# Interaction Forces between Colloidal Particles in Liquid: Theory and Experiment

## Overview

•  Yuncheng Liang, Nidal Hilal, Paul Langston, and Victor Starov, Advances in Colloid and Interface Science 134-135, 151-166 (2007).
• Keywords: van der Waals Forces, Electric Double Layer Forces, Solvation Forces, Hydrophobic Forces, Steric Forces, Atomic Force Microscopy, Surface Forces Apparatus

## Summary

This is a review article summarizing the major findings and contributions of 158 publications. Many of the major contributions to this field were made very recently. This review article includes information on the theories of colloidal interaction forces, experiments testing them, and the historical development/breakthroughs in the field.

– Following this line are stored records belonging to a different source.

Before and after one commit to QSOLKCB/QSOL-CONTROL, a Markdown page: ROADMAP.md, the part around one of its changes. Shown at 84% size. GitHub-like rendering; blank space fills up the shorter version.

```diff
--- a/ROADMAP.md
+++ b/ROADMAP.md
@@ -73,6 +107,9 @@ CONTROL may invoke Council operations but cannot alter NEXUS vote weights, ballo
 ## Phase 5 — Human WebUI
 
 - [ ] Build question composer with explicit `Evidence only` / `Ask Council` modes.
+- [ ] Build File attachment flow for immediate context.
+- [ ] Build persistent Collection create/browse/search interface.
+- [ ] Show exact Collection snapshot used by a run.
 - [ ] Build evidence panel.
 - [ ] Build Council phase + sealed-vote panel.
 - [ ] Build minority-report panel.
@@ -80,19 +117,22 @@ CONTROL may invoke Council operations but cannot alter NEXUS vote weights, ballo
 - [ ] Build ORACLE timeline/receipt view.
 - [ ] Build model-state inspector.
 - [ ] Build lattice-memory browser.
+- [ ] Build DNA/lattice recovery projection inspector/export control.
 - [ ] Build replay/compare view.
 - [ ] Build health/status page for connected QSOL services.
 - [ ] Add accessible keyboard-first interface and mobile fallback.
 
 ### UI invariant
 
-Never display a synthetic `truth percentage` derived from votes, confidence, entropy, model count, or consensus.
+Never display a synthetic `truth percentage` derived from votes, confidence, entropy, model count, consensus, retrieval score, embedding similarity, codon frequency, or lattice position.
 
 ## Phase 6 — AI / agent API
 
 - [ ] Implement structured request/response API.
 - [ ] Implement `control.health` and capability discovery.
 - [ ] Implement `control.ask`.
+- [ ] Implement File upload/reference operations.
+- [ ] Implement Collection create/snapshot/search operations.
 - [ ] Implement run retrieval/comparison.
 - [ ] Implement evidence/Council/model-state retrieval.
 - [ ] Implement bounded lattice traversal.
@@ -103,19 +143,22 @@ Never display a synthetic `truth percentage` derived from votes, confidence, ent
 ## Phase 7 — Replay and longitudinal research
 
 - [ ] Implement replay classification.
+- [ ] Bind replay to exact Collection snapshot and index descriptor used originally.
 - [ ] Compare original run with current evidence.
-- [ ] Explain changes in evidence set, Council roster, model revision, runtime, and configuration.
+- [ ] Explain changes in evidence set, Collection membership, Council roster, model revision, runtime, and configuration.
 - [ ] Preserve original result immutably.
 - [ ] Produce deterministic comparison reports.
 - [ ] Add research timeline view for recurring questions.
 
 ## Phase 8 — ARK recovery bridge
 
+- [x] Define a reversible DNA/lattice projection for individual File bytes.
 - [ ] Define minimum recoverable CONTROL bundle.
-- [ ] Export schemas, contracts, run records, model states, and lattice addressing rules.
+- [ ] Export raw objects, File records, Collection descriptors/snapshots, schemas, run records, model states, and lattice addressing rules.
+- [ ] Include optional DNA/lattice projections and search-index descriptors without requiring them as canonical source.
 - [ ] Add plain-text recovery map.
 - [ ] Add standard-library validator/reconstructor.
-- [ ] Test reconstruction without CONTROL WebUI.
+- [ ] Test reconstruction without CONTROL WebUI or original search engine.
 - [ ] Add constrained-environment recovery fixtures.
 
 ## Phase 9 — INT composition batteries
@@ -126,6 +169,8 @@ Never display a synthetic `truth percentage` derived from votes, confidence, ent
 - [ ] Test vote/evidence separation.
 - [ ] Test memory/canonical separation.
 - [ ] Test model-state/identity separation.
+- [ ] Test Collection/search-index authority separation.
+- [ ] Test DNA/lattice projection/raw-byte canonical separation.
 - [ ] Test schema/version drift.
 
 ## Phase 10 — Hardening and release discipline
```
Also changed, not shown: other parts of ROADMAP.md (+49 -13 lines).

Timeline: 1941 Derjaguin and Landau publish first big paper leading to DLVO theory 1948 Verwey and Overbeek publish second big paper contributing to DLVO theory 1956 Lifshitz Theory 1964 Derjaguin experimental discovery of an extra repulsive force 1978 First accurate macroscopic surface measurements Israelachivili and Adams (SFA) 1991 AFM adapted for a colloidal particle tapping on a solid surface

5 forces: 1) van der Waals Forces

Equation 1 Interaction energy between two spheres:

$V_A(D)=-\frac{A_H}{6}\left(\frac{2a^2}{D^2+4aD}+\frac{2a^2}{(D+2a)^2}+ln\left(1-\frac{4a^2}{(D+2a)^2}\right)\right)$

$A_H$= Hamaker Constant $a$= Sphere Radius $D=$ Interparticle Distance

2) Electric Double Layer Forces

$V_R=\frac{128\pi a_1 a_2 n_\infty kT}{(a_1+a_2)\kappa^2} \gamma_1 \gamma_2 e^{(-\kappa h)}$

3) Solvation Forces

4) Hydrophobic Forces

5) Steric Forces

The second half of this review article discusses experimental evidence for or against the above five forces. There are still open questions in this field because some of the experimental evidence does not agree with the current theories.

## Soft Matter Details

Surface Properties:

The topic of this review article falls under the major field of colloidal science within soft matter. The forces between colloidal particles are due to surface properties and solvent properties which are important in both applied physics and chemistry. Understanding interparticle forces helps us understand the stability of colloids (when the particles will stay dispersed compared to when they will aggregate and sediment). The small distances between particles which are interesting in colloidal science draw out interesting questions about when the continuum treatment of a solvent breaks down.

Experimental Methods:

The main experimental techniques focused on in this article are atomic force microscopy and using the surface forces apparatus. Both tools measure very small forces between two surfaces only nanometers apart.

History:

How much does knowing the historical development of science help us in doing current research? This review article presents theories in the context of when they were discovered. Particularly in the context of such new work (since 1940), I think it could be very useful to understand the chronology of the work in the field. Not only does knowing the history help you understand the motivations behind developments, but it also gives a good frame of reference when reading other works from within the same time period.